Presse(s) Materia prima


Blood, skulls and a dispute over village art

World News
The Times
September 15, 2006

Blood, skulls and a dispute over village art

From Charles Bremner in Paris

CRASHED aircraft, fire-blackened walls, a swimming pool of blood and portraits of Tony Blair and Osama bin Laden adorn a sprawling “shrine to chaos” which is at the centre of a dispute in a village on the outskirts of Lyons.

To the anger of the mayor and some residents, the Lyons appeal court this week recognised the 2.5-acre Demeure du Chaos (Abode of Chaos), the project of an internet millionaire, as a work of art and allowed it to remain standing.

Thierry Ehrmann:image:#146;s Demeure du Chaos (Abode of Chaos) includes a swimming pool of blood, top, alongside a display of twisted metal, charred walls, burnt-out cars and battlefield debris. PHOTOGRAPHS: ORGAN MUSEUM

Thierry Ehrmann, 44, the owner and creator, was fined £140,000 for failing to seek planning permission to turn his 17th-century coaching inn and its grounds in the village of Saint-Romain-au-Mont-d’Or into a theatre of war. The appeal judges annulled a lower court order to have the site, developed by 45 European artists, restored to its original state.

M Ehrmann’s celebration of the apocalypse, inspired by his experiences in the Middle East and by the events of September 11, 2001, has enraged residents, who are offended by its charred walls, twisted metal, burnt-out cars and battlefield debris.

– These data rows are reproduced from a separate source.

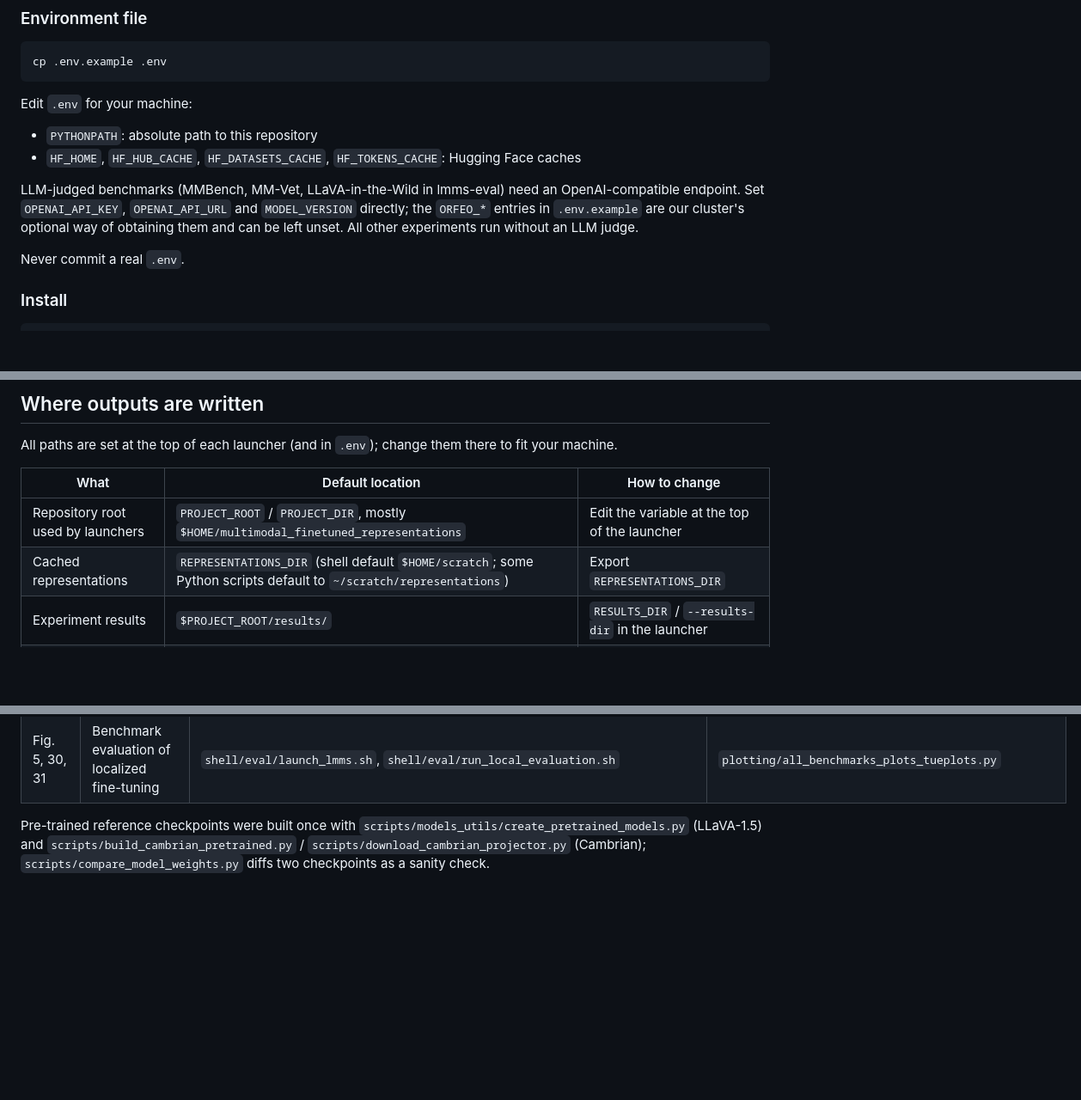
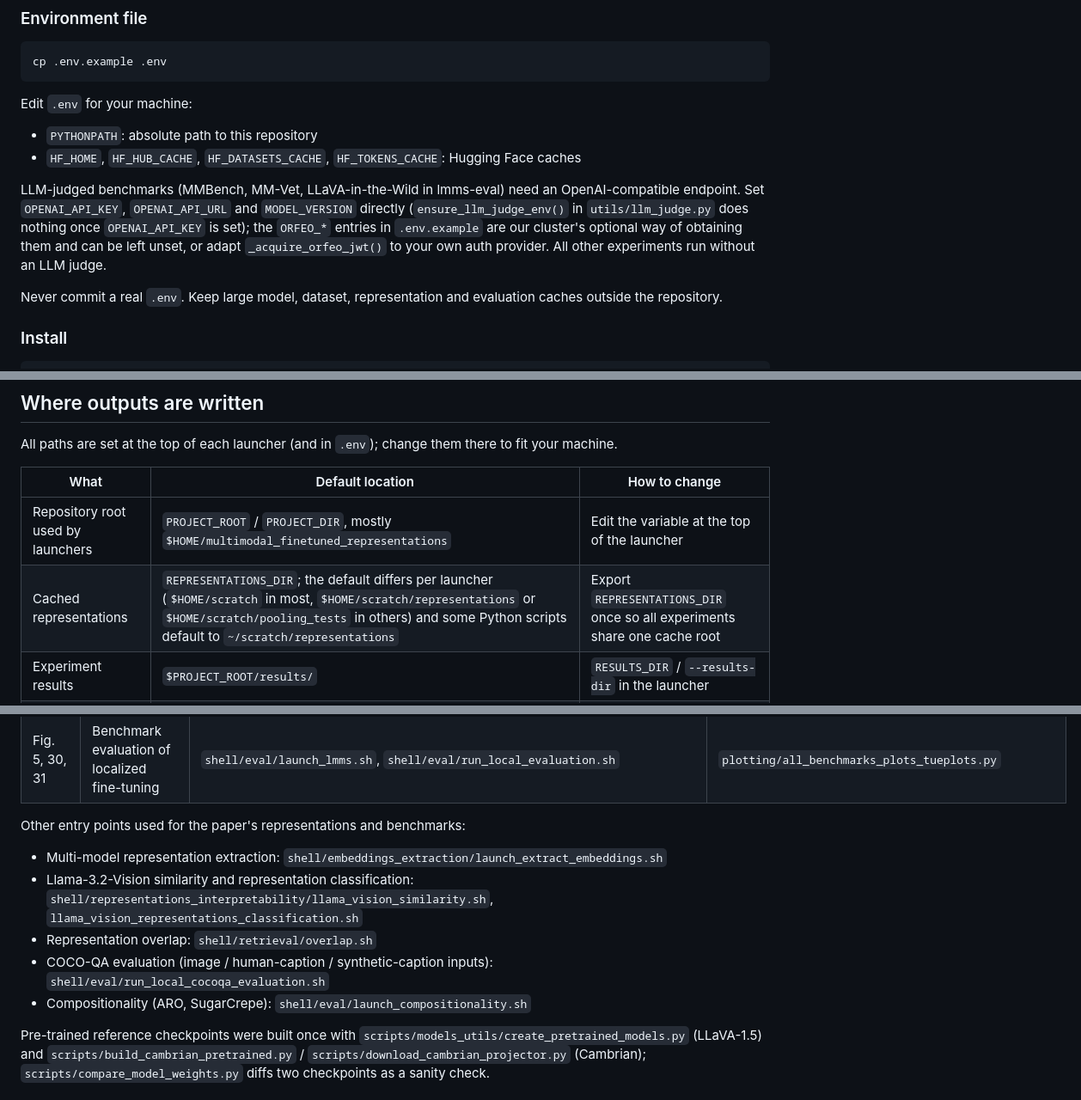
Before and after one commit to luisfpal/multimodal_finetuned_representations, a Markdown page: README.md, 3 parts joined by grey strips. Shown at 86% size. Drawn GitHub-style; blank space fills up the shorter version.

Commit message:
docs(README): address review (REPRESENTATIONS_DIR defaults, figure rows, judge env, extra entry points)

```diff
--- a/README.md
+++ b/README.md
@@ -61,10 +61,11 @@ Edit `.env` for your machine:
 
 LLM-judged benchmarks (MMBench, MM-Vet, LLaVA-in-the-Wild in lmms-eval) need an
 OpenAI-compatible endpoint. Set `OPENAI_API_KEY`, `OPENAI_API_URL` and `MODEL_VERSION`
-directly; the `ORFEO_*` entries in `.env.example` are our cluster's optional way of obtaining
-them and can be left unset. All other experiments run without an LLM judge.
+directly (`ensure_llm_judge_env()` in `utils/llm_judge.py` does nothing once `OPENAI_API_KEY` is
+set); the `ORFEO_*` entries in `.env.example` are our cluster's optional way of obtaining
+them and can be left unset, or adapt `_acquire_orfeo_jwt()` to your own auth provider. All other experiments run without an LLM judge.
 
-Never commit a real `.env`.
+Never commit a real `.env`. Keep large model, dataset, representation and evaluation caches outside the repository.
 
 ### Install
 
@@ -170,7 +171,7 @@ All paths are set at the top of each launcher (and in `.env`); change them there
 | What | Default location | How to change |
 | ---- | ---------------- | ------------- |
 | Repository root used by launchers | `PROJECT_ROOT` / `PROJECT_DIR`, mostly `$HOME/multimodal_finetuned_representations` | Edit the variable at the top of the launcher |
-| Cached representations | `REPRESENTATIONS_DIR` (shell default `$HOME/scratch`; some Python scripts default to `~/scratch/representations`) | Export `REPRESENTATIONS_DIR` |
+| Cached representations | `REPRESENTATIONS_DIR`; the default differs per launcher (`$HOME/scratch` in most, `$HOME/scratch/representations` or `$HOME/scratch/pooling_tests` in others) and some Python scripts default to `~/scratch/representations` | Export `REPRESENTATIONS_DIR` once so all experiments share one cache root |
 | Experiment results | `$PROJECT_ROOT/results/` | `RESULTS_DIR` / `--results-dir` in the launcher |
 | Benchmark evaluations | `$PROJECT_ROOT/evals/<model>/...` | `OUTPUT_DIR` in the eval launcher |
 | SLURM logs | `$PROJECT_ROOT/logs/` | `LOG_DIR` / `#SBATCH --output` |
@@ -202,6 +204,14 @@ block (models, datasets, SLURM resources, output directories) before submitting
 | Fig. 19 | COCO image-caption retrieval | `shell/retrieval/launch_retrieval.sh` | `plotting/diego/plot_retrieval_metrics_tueplots.py` |
 | Fig. 20 | SentEval linguistic probing | `shell/probing/launch_probing.sh` | `plotting/diego/plot_probing_tasks_tueplots.py` |
 | Fig. 5, 30, 31 | Benchmark evaluation of localized fine-tuning | `shell/eval/launch_lmms.sh`, `shell/eval/run_local_evaluation.sh` | `plotting/all_benchmarks_plots_tueplots.py` |
+
+Other entry points used for the paper's representations and benchmarks:
+
+- Multi-model representation extraction: `shell/embeddings_extraction/launch_extract_embeddings.sh`
+- Llama-3.2-Vision similarity and representation classification: `shell/representations_interpretability/llama_vision_similarity.sh`, `llama_vision_representations_classification.sh`
+- Representation overlap: `shell/retrieval/overlap.sh`
+- COCO-QA evaluation (image / human-caption / synthetic-caption inputs): `shell/eval/run_local_cocoqa_evaluation.sh`
+- Compositionality (ARO, SugarCrepe): `shell/eval/launch_compositionality.sh`
 
 Pre-trained reference checkpoints were built once with
 `scripts/models_utils/create_pretrained_models.py` (LLaVA-1.5) and
```
Also changed, not shown: other parts of README.md (+2 -1 lines).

A mock oil platform sits on one roof amid camouflage netting. The garden includes a sculpture re-creating the remains of the World Trade Centre.

“I have to pass by it every day. It’s morbid. It’s horrible,” Monique Nietto, a neighbour, told Le Parisien. “M Ehrmann has completely destroyed a magnificent property.”

The locals call the site “Grozny on the Cote d’Or”.

Pierre Dumont, 70, the mayor, who brought the suit against M Ehrmann, is now appealing to the country’s highest court, which can overturn the verdict only on technical grounds. “It stuns me and sickens me. The law is obviously not the same for everyone,” he said. M Ehrmann’s “morbid and aggressive” site had blighted the village, which has 1,000 residents, he added.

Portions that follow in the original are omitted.